One of the benefits of jobs like these are the ability to create new relationships. I knew I had a car for two weeks and an open brief, therefor had the freedom to collaborate with people I thought would increase the value of my story. I drove around, Googled and even spoke to strangers for a few days prior to the car delivery in order to create a general plan for the shoot. I needed models, locations, props and permissions. These can all be attained with relative ease with just a little bit of diplomatic competence and the knowledge that failure and refusals are part and parcel to reaching your goal here.
The idea in the pre-shoot stage is to shoot as many photos as possible, shots from obscure angles, shots from the hip, shots that you think may turn out utterly ridiculous. The goal is to achieve a mood for the series of photos, this can be pre-planned but I prefer to experiment in order to create my feel. Meet people, talk to strangers, ask questions of those more knowledgable about your subject. Despite living in Australia for over 10 years, surfing was something I knew nothing about. I spent one whole day at Amado beach on the west coast of the Algarve just meeting surfers and talking to them about their sport. I photographed them and I was eventually referred to a custom surfboard crafter who operated out of Aljezur. You can view a couple of these samples shots below.

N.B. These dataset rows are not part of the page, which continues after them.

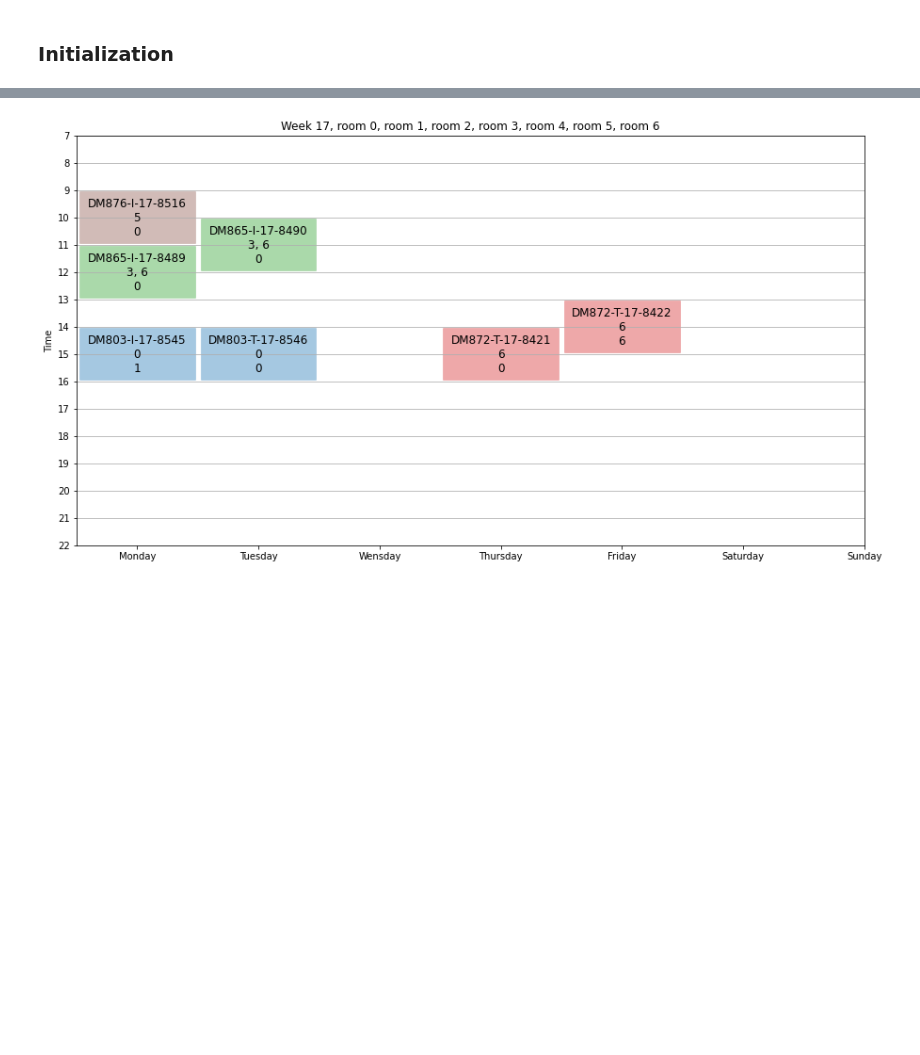
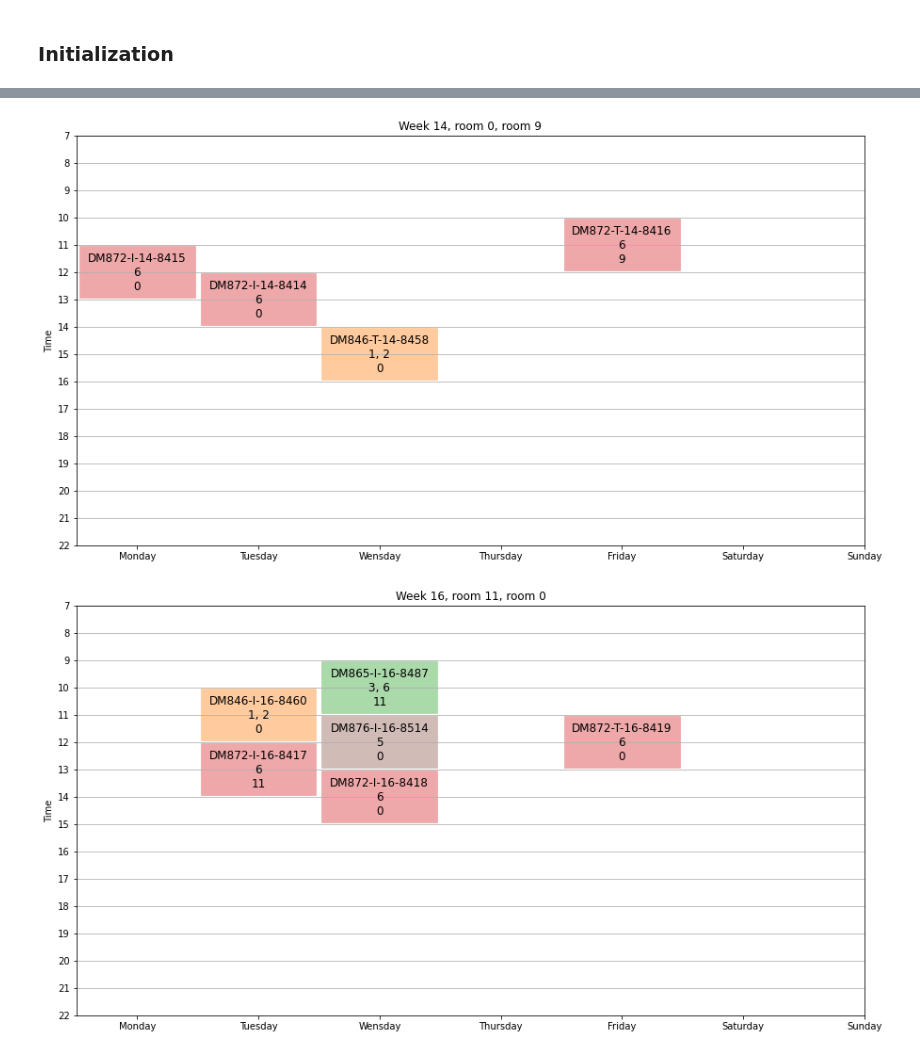
Before and after one commit to ValdemarGr/mathematical-opt-exercises, a Jupyter notebook: assignment-1/assignment.ipynb, the cells around one changed output, grey strips where cells are left out. Saved outputs shown, nothing was run; the diff lists cells and outputs as text; code cells hidden in the pictures; blank space fills up the shorter version.

```diff
--- a/assignment-1/assignment.ipynb
+++ b/assignment-1/assignment.ipynb
@@ -38,7 +38,7 @@ def plotDay(timeslots):
 
     plt.show()
 
-def plotWeek(timeslotDays, dayStartAndEnd = None, title = None):
+def plotWeek(timeslotDays, dayStartAndEnd = None, title = None, doSave=False):
     width = 15
     height = 8
     weekdays = 7
@@ -87,6 +87,9 @@ def plotWeek(timeslotDays, dayStartAndEnd = None, title = None):
     else:
         ax.set_title("Week")
 
+    if doSave:
+        plt.savefig("images/" + str(datetime.time(datetime.now())) + '.png')
+
     plt.show()
 # %%
 slots1 = [Timeslot(0, 4, "salmon", "work"), Timeslot(4, 7, "Blue", "work"), Timeslot(7, 8, "Green", "work")]
@@ -192,7 +195,7 @@ import time
 from datetime import datetime
 import itertools
 
-dataImporter = imp.Data("data/medium")
+dataImporter = imp.Data("data/small")
 
 slots = dataImporter.slots
 banned = dataImporter.banned
@@ -664,3 +667,8 @@ model, result = solveModel(modelDataMapping, debug=True)
+# %%
+import cloudpickle
+
+with open('ttmilp_model.pkl', mode='rb') as file:
+    model = cloudpickle.load(file)
 # %%
 import matplotlib.colors as mcolors
 
@@ -673,7 +681,7 @@ for i, k in enumerate(events):
 
 dayStart = 8
 
-def plotFor(week, rooms, withBadSlots = False):
+def plotFor(week, rooms, withBadSlots = False, doSave=False):
     timeslots = [ [] for i in range(7) ]
 
     # plot data
@@ -682,38 +690,54 @@ def plotFor(week, rooms, withBadSlots = False):
             for (h, d, w) in modelDataMapping.P:
                 if w != week:
                     continue
 
                 s = set(modelDataMapping.B[r])
 
                 namedEvent = modelDataMapping.namedEvents[e]
 
                 value = po.value(model.x[e,r,h,d,w])
 
                 if value != 0:
                     color = color_map[namedEvent[0]]
 
                     teachersThatCanTeachThis = [str(teacherIdx) for teacherIdx in modelDataMapping.courseIdToTeacherMapping[e]]
 
                     timeslots[d].append(Timeslot(h + dayStart, h + dayStart + namedEvent[1]["duration"], color, namedEvent[1]["id"] + "\n" + ", ".join(teachersThatCanTeachThis) + "\n" + str(r)))
 
                 if withBadSlots:
                     if (h, d, w) in s:
                         timeslots[d].append(Timeslot(h + dayStart, h + dayStart + 1, "red", ""))
                         continue
 
     roomStr = ", room ".join(list(map(lambda x: str(x), rooms)))
 
-    plotWeek(timeslots, (7, 22), "Week " + str(week) + ", room " + roomStr)
+    plotWeek(timeslots, (7, 22), "Week " + str(week) + ", room " + roomStr, doSave=doSave)
 
 
-for e in [3,2]:#modelDataMapping.E[:10]:
+dm872 = list(filter(lambda x: x[1][0] == "DM872", enumerate(modelDataMapping.namedEvents)))
+
+wrpair = []
+
+for idx, (course, event) in dm872:
     for r in modelDataMapping.R:
-        for p in modelDataMapping.P:
-            if po.value(model.x[e,r,p]) == 1:
-                pass
-                #plotFor(week=p[2],room=r)
+        for (h,d,w) in modelDataMapping.P:
+            if po.value(model.x[idx,r,h,d,w]) == 1:
+                wrpair.append((w,r))
 
-plotFor(week=17, rooms=[0,1,2,3,4,5,6])
+from itertools import groupby
+from operator import itemgetter
+sortkeyfn = itemgetter(0)
+
+lst = list(set(wrpair))
+
+dct = {}
+
+for w, r in lst:
+    dct.setdefault(w, []).append(r)
+
+for w,rs in sorted(dct.items(), key=lambda x: x[0]):
+    plotFor(week=w, rooms=rs, doSave = True)
 #print(po.value(model.delta[(0,0)]))
 # %% [output]
-[figure, old version]
+[figure, new version]
+[figure, added]
```
Also changed, not shown: parts of 3 cells of this notebook, 5 other files.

Joao of Barbudas Surfboards in Aljezur instantly struck me as a man who took pride in his work, he operated out of an inconspicuous shed on a quiet side-street. Inside revealed a completely bespoke workspace, tailored to suit his exacting needs. It was humble, creative and perfectly engineered and most of all, it reflected his character down to a T. I spoke to him about my project and he agreed to provide some of his boards for my shoot. Every time I visit Portugal I drop by Joaos' place, not because I need to but because I want to. The true beauty of my job really becomes apparent when I get to forge relationships like this as a result of my shoots.
The Q3 was a great companion during my time in Portugal and proved more than capable for all my photographic duties.
I plan to cover a lot more of the subjects which I touched on in this post in my future content. Relationships are essential in the successful operation of a self-employed business arrangement. When clients, models, agents and even rental equipment companies like to work with you, you have a much better chance of progressing with your career. When you work with people you like you will witness your results become much more natural and effective. I try to approach this aspect of the business how I do my every day life, treat others like you would like to be treated and you can't fail! Well that and..Shoot shoot shoot!